> **Material for this task**
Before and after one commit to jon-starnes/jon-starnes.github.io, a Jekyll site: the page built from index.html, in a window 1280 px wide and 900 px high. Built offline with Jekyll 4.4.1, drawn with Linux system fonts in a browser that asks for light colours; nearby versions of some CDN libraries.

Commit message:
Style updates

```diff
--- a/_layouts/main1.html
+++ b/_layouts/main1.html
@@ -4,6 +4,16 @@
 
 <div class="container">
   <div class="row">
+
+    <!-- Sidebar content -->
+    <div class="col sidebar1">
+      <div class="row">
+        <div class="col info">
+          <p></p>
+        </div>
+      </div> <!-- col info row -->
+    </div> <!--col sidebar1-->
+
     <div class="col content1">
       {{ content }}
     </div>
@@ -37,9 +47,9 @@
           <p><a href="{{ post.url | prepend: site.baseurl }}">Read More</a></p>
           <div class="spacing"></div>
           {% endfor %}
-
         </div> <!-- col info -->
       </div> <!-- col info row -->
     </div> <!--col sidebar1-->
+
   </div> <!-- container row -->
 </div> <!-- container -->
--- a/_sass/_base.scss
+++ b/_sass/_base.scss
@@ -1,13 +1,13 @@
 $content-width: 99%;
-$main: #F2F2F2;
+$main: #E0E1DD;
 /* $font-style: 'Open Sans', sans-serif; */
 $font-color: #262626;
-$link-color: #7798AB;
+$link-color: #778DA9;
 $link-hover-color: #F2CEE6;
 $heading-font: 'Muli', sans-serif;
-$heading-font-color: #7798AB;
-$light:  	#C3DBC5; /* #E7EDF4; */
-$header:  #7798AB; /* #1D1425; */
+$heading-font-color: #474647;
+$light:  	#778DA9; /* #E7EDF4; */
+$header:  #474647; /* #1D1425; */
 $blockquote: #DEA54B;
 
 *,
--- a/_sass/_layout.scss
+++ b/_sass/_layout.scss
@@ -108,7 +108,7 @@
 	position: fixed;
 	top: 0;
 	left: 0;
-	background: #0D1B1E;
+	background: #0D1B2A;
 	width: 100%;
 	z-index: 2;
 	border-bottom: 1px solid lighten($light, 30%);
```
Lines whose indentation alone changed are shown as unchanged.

> **What you have to do**
Copy each line of the listing that carries the word "color".

> **Answer for this exercise**
 $font-color: #262626;
-$link-color: #7798AB;
+$link-color: #778DA9;
 $link-hover-color: #F2CEE6;
-$heading-font-color: #7798AB;
+$heading-font-color: #474647;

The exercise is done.